**Work order:**
From the records that follow, copy every line in which "base" appears.

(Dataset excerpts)
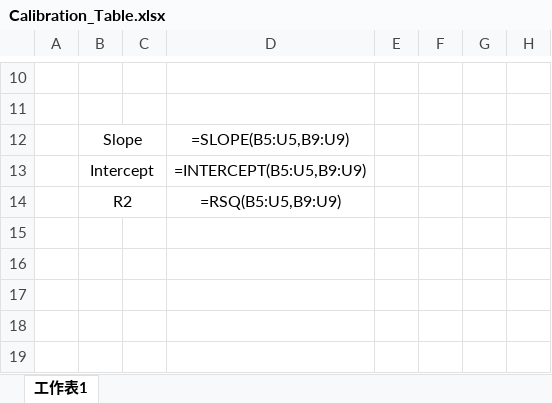
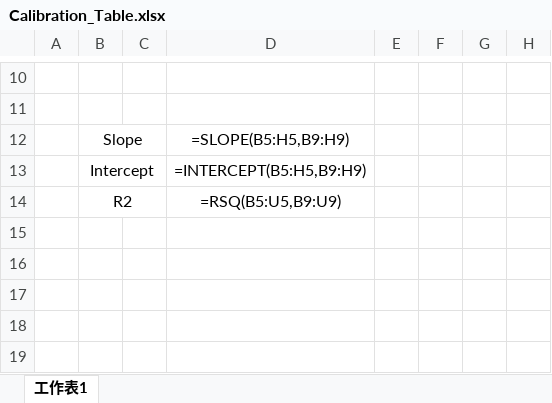
Before and after one commit to GEOGSTEM/HoKoonMicroclimateWorkshop, an Excel workbook: Calibration_Table.xlsx, sheet 工作表1, drawn as a sheet; only a part is shown, gaps mark what is left out; values as stored, in another font and other column widths than the file's, no borders; formulas are shown in place of their values; charts and pictures not drawn; the diff names each change by its address in the sheet, - before the commit and + after, or states it on an @@ line.

Commit message:
Add files via upload

```diff
--- a/Calibration_Table.xlsx (sheet 工作表1)
+++ b/Calibration_Table.xlsx (sheet 工作表1)
-D12: =SLOPE(B5:U5,B9:U9)
+D12: =SLOPE(B5:H5,B9:H9)
-D13: =INTERCEPT(B5:U5,B9:U9)
+D13: =INTERCEPT(B5:H5,B9:H9)
```
Also changed, not shown: charts or pictures.
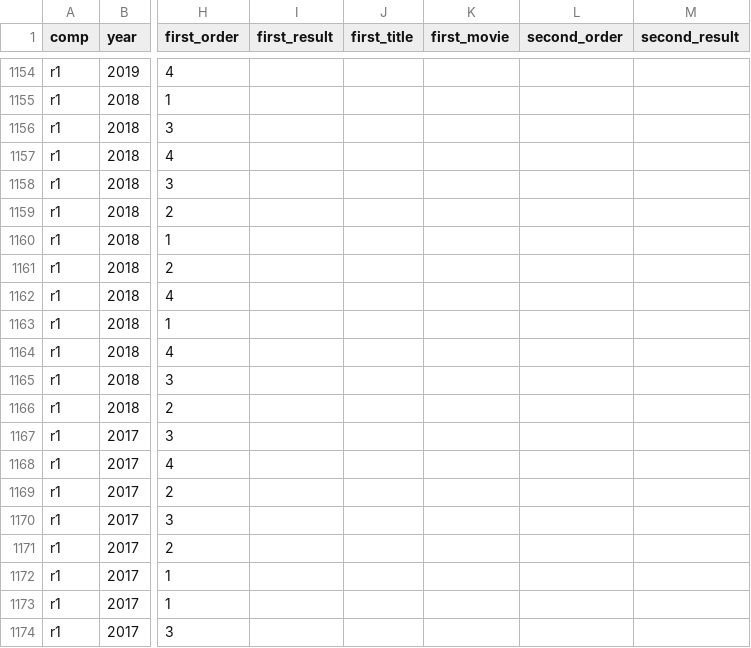
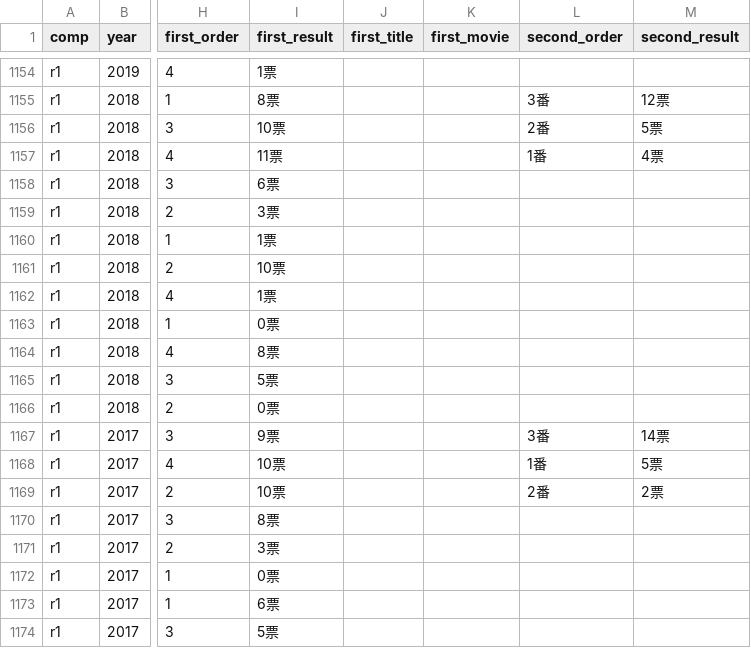
Before and after one commit to gmmtea/owarai-data, a CSV file: seed_csv/final_results.csv, drawn as a sheet; only a part is shown, gaps mark what is left out; the diff covers the shown part only; the diff names each change by its address in the sheet, - before the commit and + after, or states it on an @@ line.

```diff
--- a/seed_csv/final_results.csv
+++ b/seed_csv/final_results.csv
-I1154 (first_result): (empty)
+I1154 (first_result): 1票
-I1155 (first_result): (empty)
+I1155 (first_result): 8票
-L1155 (second_order): (empty)
+L1155 (second_order): 3番
-M1155 (second_result): (empty)
+M1155 (second_result): 12票
-I1156 (first_result): (empty)
+I1156 (first_result): 10票
-L1156 (second_order): (empty)
+L1156 (second_order): 2番
-M1156 (second_result): (empty)
+M1156 (second_result): 5票
-I1157 (first_result): (empty)
+I1157 (first_result): 11票
-L1157 (second_order): (empty)
+L1157 (second_order): 1番
-M1157 (second_result): (empty)
+M1157 (second_result): 4票
-I1158 (first_result): (empty)
+I1158 (first_result): 6票
-I1159 (first_result): (empty)
+I1159 (first_result): 3票
-I1160 (first_result): (empty)
+I1160 (first_result): 1票
-I1161 (first_result): (empty)
+I1161 (first_result): 10票
-I1162 (first_result): (empty)
+I1162 (first_result): 1票
-I1163 (first_result): (empty)
+I1163 (first_result): 0票
-I1164 (first_result): (empty)
+I1164 (first_result): 8票
-I1165 (first_result): (empty)
+I1165 (first_result): 5票
-I1166 (first_result): (empty)
+I1166 (first_result): 0票
-I1167 (first_result): (empty)
+I1167 (first_result): 9票
-L1167 (second_order): (empty)
+L1167 (second_order): 3番
-M1167 (second_result): (empty)
+M1167 (second_result): 14票
-I1168:I1169 (first_result): (empty)
+I1168:I1169 (first_result): 10票
-L1168 (second_order): (empty)
+L1168 (second_order): 1番
-M1168 (second_result): (empty)
+M1168 (second_result): 5票
-L1169 (second_order): (empty)
+L1169 (second_order): 2番
-M1169 (second_result): (empty)
+M1169 (second_result): 2票
-I1170 (first_result): (empty)
+I1170 (first_result): 8票
-I1171 (first_result): (empty)
+I1171 (first_result): 3票
-I1172 (first_result): (empty)
+I1172 (first_result): 0票
-I1173 (first_result): (empty)
+I1173 (first_result): 6票
-I1174 (first_result): (empty)
+I1174 (first_result): 5票
```
Also changed, not shown: 163 edited cells elsewhere in this file, 1 other file.
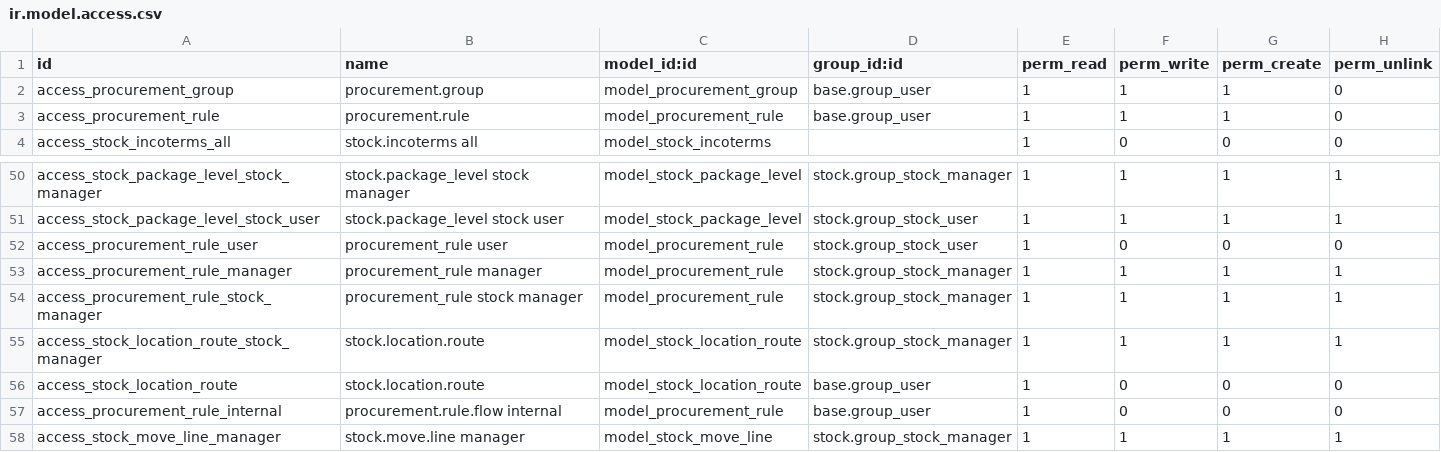
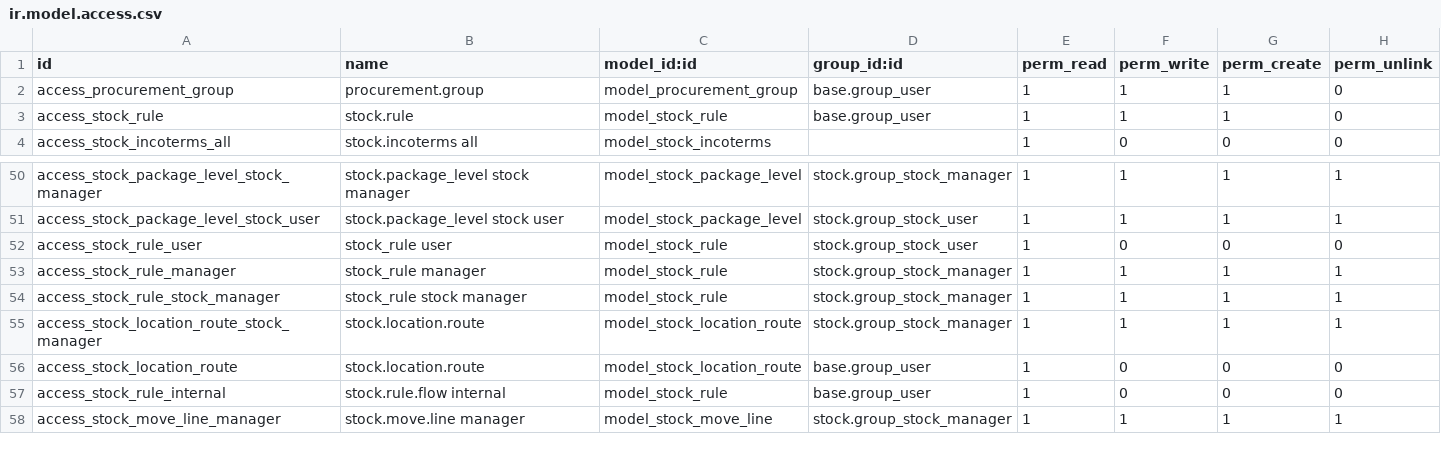
Before and after one commit to cogitoweb/OCB, a CSV file: addons/stock/security/ir.model.access.csv, drawn as a sheet; only a part is shown, gaps mark what is left out.

Commit message:
[REF] stock: rename procurement.rule to stock.rule
This commit is related to task ID 1852969.

```diff
--- a/addons/stock/security/ir.model.access.csv
+++ b/addons/stock/security/ir.model.access.csv
@@ -2,3 +2,3 @@ id,name,model_id:id,group_id:id,perm_read,perm_write,perm_create,perm_unlink
 access_procurement_group,procurement.group,model_procurement_group,base.group_user,1,1,1,0
-access_procurement_rule,procurement.rule,model_procurement_rule,base.group_user,1,1,1,0
+access_stock_rule,stock.rule,model_stock_rule,base.group_user,1,1,1,0
 access_stock_incoterms_all,stock.incoterms all,model_stock_incoterms,,1,0,0,0
@@ -51,8 +51,8 @@ access_stock_package_level_stock_manager,stock.package_level stock manager,model
 access_stock_package_level_stock_user,stock.package_level stock user,model_stock_package_level,stock.group_stock_user,1,1,1,1
-access_procurement_rule_user,procurement_rule user,model_procurement_rule,stock.group_stock_user,1,0,0,0
-access_procurement_rule_manager,procurement_rule manager,model_procurement_rule,stock.group_stock_manager,1,1,1,1
-access_procurement_rule_stock_manager,procurement_rule stock manager,model_procurement_rule,stock.group_stock_manager,1,1,1,1
+access_stock_rule_user,stock_rule user,model_stock_rule,stock.group_stock_user,1,0,0,0
+access_stock_rule_manager,stock_rule manager,model_stock_rule,stock.group_stock_manager,1,1,1,1
+access_stock_rule_stock_manager,stock_rule stock manager,model_stock_rule,stock.group_stock_manager,1,1,1,1
 access_stock_location_route_stock_manager,stock.location.route,model_stock_location_route,stock.group_stock_manager,1,1,1,1
 access_stock_location_route,stock.location.route,model_stock_location_route,base.group_user,1,0,0,0
-access_procurement_rule_internal,procurement.rule.flow internal,model_procurement_rule,base.group_user,1,0,0,0
+access_stock_rule_internal,stock.rule.flow internal,model_stock_rule,base.group_user,1,0,0,0
 access_stock_move_line_manager,stock.move.line manager,model_stock_move_line,stock.group_stock_manager,1,1,1,1
```
Also changed, not shown: addons/sale_stock/security/ir.model.access.csv, 26 other files.
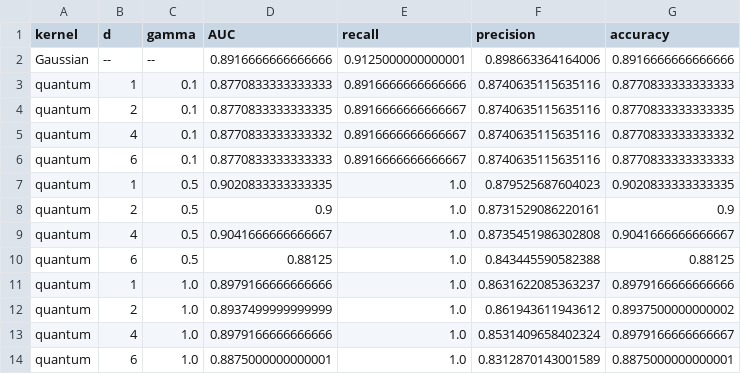
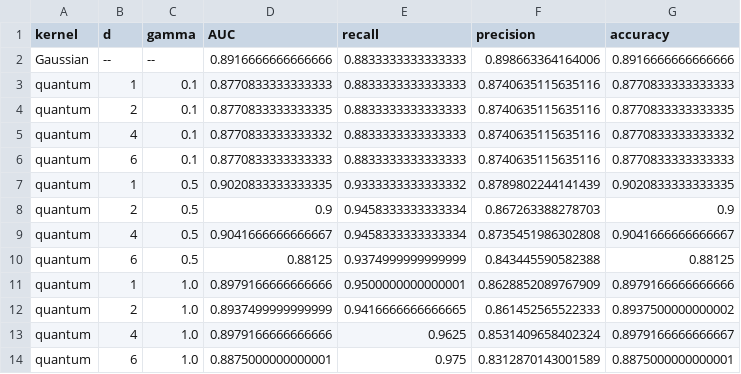
Before and after one commit to mmetcalf14/qml-cutensornet, a CSV file: runs/table2/results.csv, drawn as a sheet.

Commit message:
Fixing a misunderstanding in how to select entries for Table II

```diff
--- a/runs/table2/results.csv
+++ b/runs/table2/results.csv
@@ -1,14 +1,14 @@
 kernel,d,gamma,AUC,recall,precision,accuracy
-Gaussian,--,--,0.8916666666666666,0.9125000000000001,0.898663364164006,0.8916666666666666
-quantum,1,0.1,0.8770833333333333,0.8916666666666666,0.8740635115635116,0.8770833333333333
-quantum,2,0.1,0.8770833333333335,0.8916666666666667,0.8740635115635116,0.8770833333333335
-quantum,4,0.1,0.8770833333333332,0.8916666666666667,0.8740635115635116,0.8770833333333332
-quantum,6,0.1,0.8770833333333333,0.8916666666666667,0.8740635115635116,0.8770833333333333
-quantum,1,0.5,0.9020833333333335,1.0,0.879525687604023,0.9020833333333335
-quantum,2,0.5,0.9,1.0,0.8731529086220161,0.9
-quantum,4,0.5,0.9041666666666667,1.0,0.8735451986302808,0.9041666666666667
-quantum,6,0.5,0.88125,1.0,0.843445590582388,0.88125
-quantum,1,1.0,0.8979166666666666,1.0,0.8631622085363237,0.8979166666666666
-quantum,2,1.0,0.8937499999999999,1.0,0.861943611943612,0.8937500000000002
-quantum,4,1.0,0.8979166666666666,1.0,0.8531409658402324,0.8979166666666667
-quantum,6,1.0,0.8875000000000001,1.0,0.8312870143001589,0.8875000000000001
+Gaussian,--,--,0.8916666666666666,0.8833333333333333,0.898663364164006,0.8916666666666666
+quantum,1,0.1,0.8770833333333333,0.8833333333333333,0.8740635115635116,0.8770833333333333
+quantum,2,0.1,0.8770833333333335,0.8833333333333333,0.8740635115635116,0.8770833333333335
+quantum,4,0.1,0.8770833333333332,0.8833333333333333,0.8740635115635116,0.8770833333333332
+quantum,6,0.1,0.8770833333333333,0.8833333333333333,0.8740635115635116,0.8770833333333333
+quantum,1,0.5,0.9020833333333335,0.9333333333333332,0.8789802244141439,0.9020833333333335
+quantum,2,0.5,0.9,0.9458333333333334,0.867263388278703,0.9
+quantum,4,0.5,0.9041666666666667,0.9458333333333334,0.8735451986302808,0.9041666666666667
+quantum,6,0.5,0.88125,0.9374999999999999,0.843445590582388,0.88125
+quantum,1,1.0,0.8979166666666666,0.9500000000000001,0.8628852089767909,0.8979166666666666
+quantum,2,1.0,0.8937499999999999,0.9416666666666665,0.861452565522333,0.8937500000000002
+quantum,4,1.0,0.8979166666666666,0.9625,0.8531409658402324,0.8979166666666667
+quantum,6,1.0,0.8875000000000001,0.975,0.8312870143001589,0.8875000000000001
```
Also changed, not shown: 1 other file.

**Response:**
 access_procurement_group,procurement.group,model_procurement_group,base.group_user,1,1,1,0
-access_procurement_rule,procurement.rule,model_procurement_rule,base.group_user,1,1,1,0
+access_stock_rule,stock.rule,model_stock_rule,base.group_user,1,1,1,0
 access_stock_location_route,stock.location.route,model_stock_location_route,base.group_user,1,0,0,0
-access_procurement_rule_internal,procurement.rule.flow internal,model_procurement_rule,base.group_user,1,0,0,0
+access_stock_rule_internal,stock.rule.flow internal,model_stock_rule,base.group_user,1,0,0,0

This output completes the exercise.